Give the number of lines below that contain "export", with no other output.

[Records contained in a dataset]
────
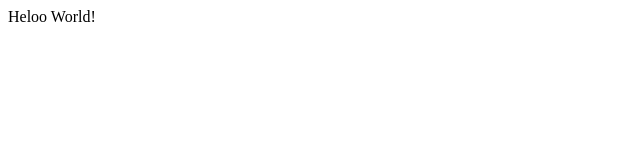
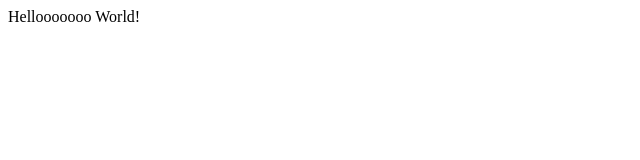
Before and after one commit to xfei34/xfei34.github.io, a plain HTML site: page resume/index.html in a window 1280 px wide. Shown: the full height of the page, 0-640 px from the left. Drawn offline with Linux system fonts and the light colour scheme.

Commit message:
firsttttttttttt push

```diff
--- a/resume/index.html
+++ b/resume/index.html
@@ -1,4 +1,4 @@
 <DOCTYPE html>
 <html>
-    Heloo World!
+    Hellooooooo World!
 </html>
```
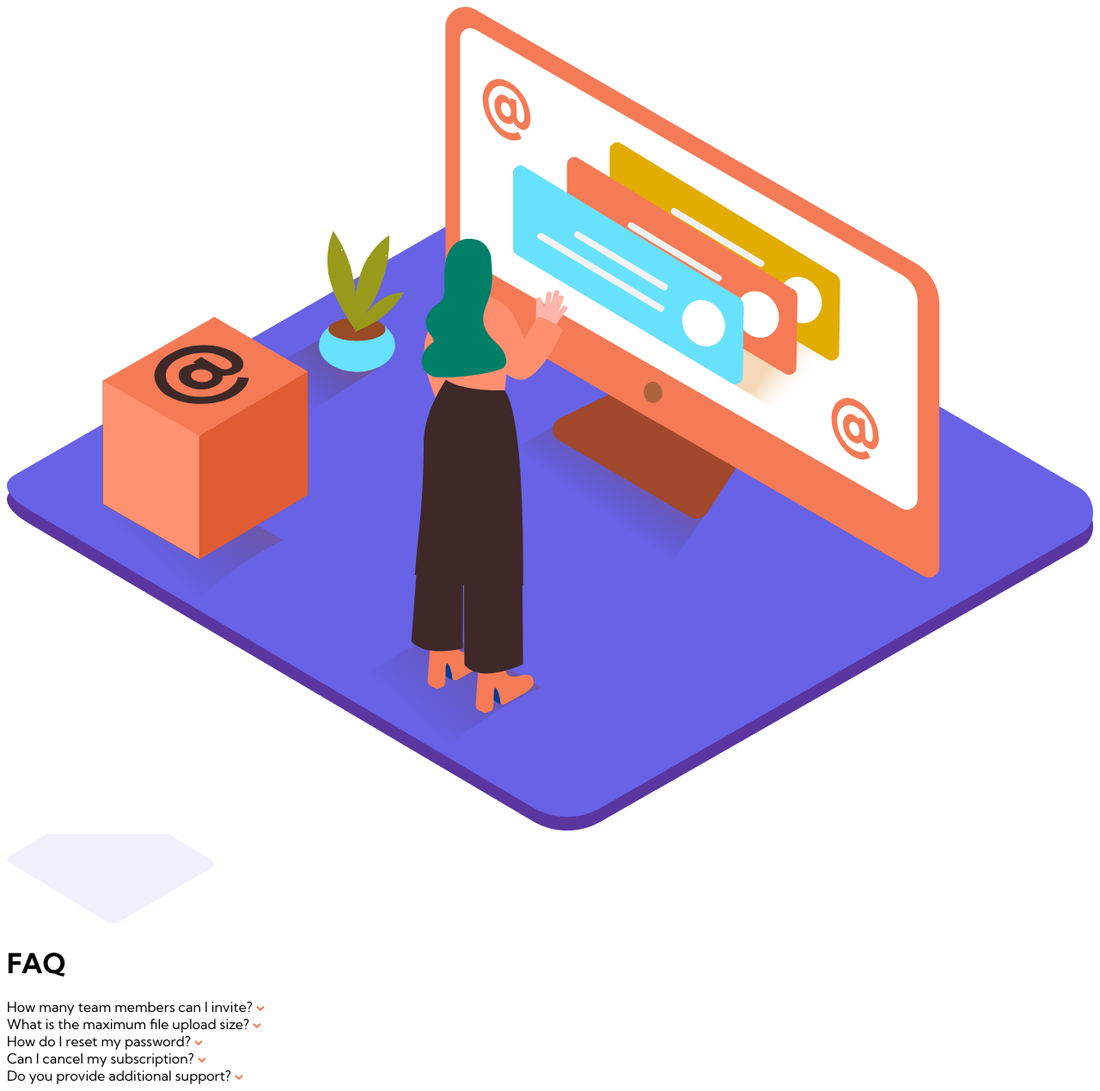
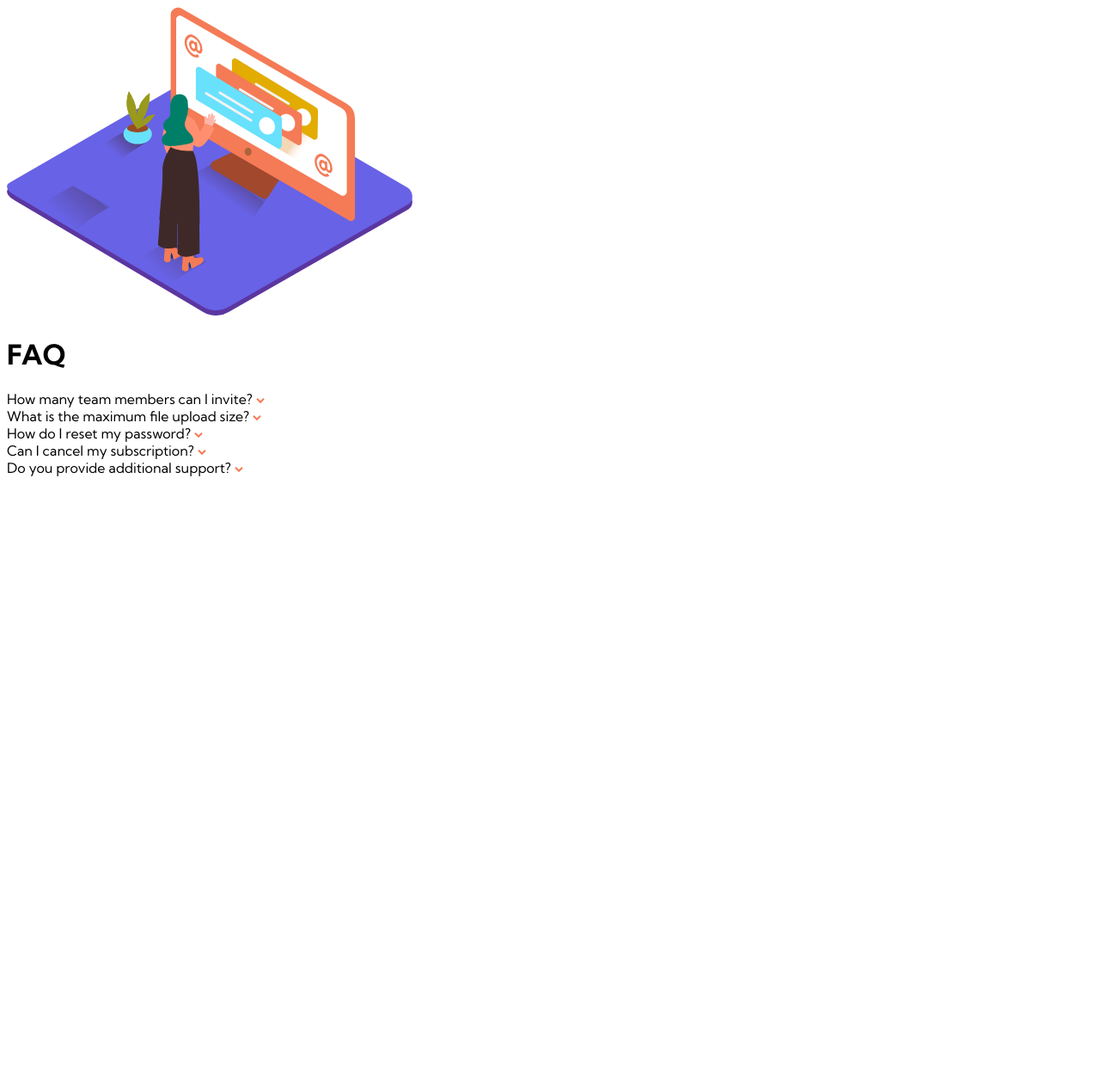
Before and after one commit to MILANT10/Challenge_FAQ, a React (Create React App) app: page / in a window 1280 px wide. Shown: the whole page at 86% size. After the commit the page ends 800 px from the top, so only its background shows below. Built offline with nearby package versions, Linux system fonts and the light colour scheme.

Commit message:
Modif de l'accordeon. Version desk en cour

```diff
--- a/src/Accordion.js
+++ /dev/null
@@ -1,9 +0,0 @@
-const data = [
-  {
-    question: "How many team members can I invite",
-    answer:
-      "You can invite up to 2 additional users on the Free plan. There is no limit on team members for the Premium plan.",
-  },
-];
-
-export default data;
--- a/src/components/Accordion/Accordion.jsx
+++ b/src/components/Accordion/Accordion.jsx
@@ -10,7 +10,6 @@ import { Questions4 } from "../Questions4/Questions4";
 import { Reponse4 } from "../Reponse4/Reponse4";
 import { Questions5 } from "../Questions5/Questions5";
 import { Reponse5 } from "../Reponse5/Reponse5";
-import data from "../../Accordion";
 
 export function Accordion() {
   const [activePanel, setActivePanel] = useState(null);
--- a/src/components/MainBox/MainBox.jsx
+++ b/src/components/MainBox/MainBox.jsx
@@ -4,7 +4,7 @@ import { SecondBox } from "../SecondBox/SecondBox";
 
 export function Box() {
   return (
-    <div className="w-[330px] h-[590px] bg-divider flex flex-col items-center rounded-2xl">
+    <div className="w-[330px] h-[590px] bg-divider flex flex-col items-center rounded-2xl lg:w-2/3 lg:flex-row">
       <SvgCompo />
       <SecondBox />
     </div>
--- a/src/components/SvgCompo/SvgCompo.jsx
+++ b/src/components/SvgCompo/SvgCompo.jsx
@@ -1,18 +1,31 @@
 import "../../index.css";
 import womanOnlineMobileImg from "../../images/illustration-woman-online-mobile.svg";
 import bgPatternMobile from "../../images/bg-pattern-mobile.svg";
+import womanOnlineMobileDesk from "../../images/illustration-woman-online-desktop.svg";
 
 export function SvgCompo() {
+  if (window.innerWidth >= 1024) {
+    return (
+      <>
+        <img
+          className="lg:relative lg:w-2/4 lg:right-20"
+          src={womanOnlineMobileDesk}
+          alt="A hotline woman on a pc tchating"
+        />
+      </>
+    );
+  }
+
   return (
     <>
       <img
-        className="relative bottom-28 w-3/4 p-0 m-0"
+        className="relative bottom-28 w-3/4 p-0 m-0 lg:bottom-0 lg:w-2/4 lg:right-28"
         src={womanOnlineMobileImg}
         alt="A hotline woman on a pc tchating"
       />
 
       <img
-        className="relative bottom-48 w-3/4 p-0 m-0"
+        className="relative bottom-48 w-3/4 p-0 m-0 lg:bottom-0 lg:w-2/4"
         src={bgPatternMobile}
         alt="shadow of the hotline women"
       />
```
────
ANSWER SPACE
4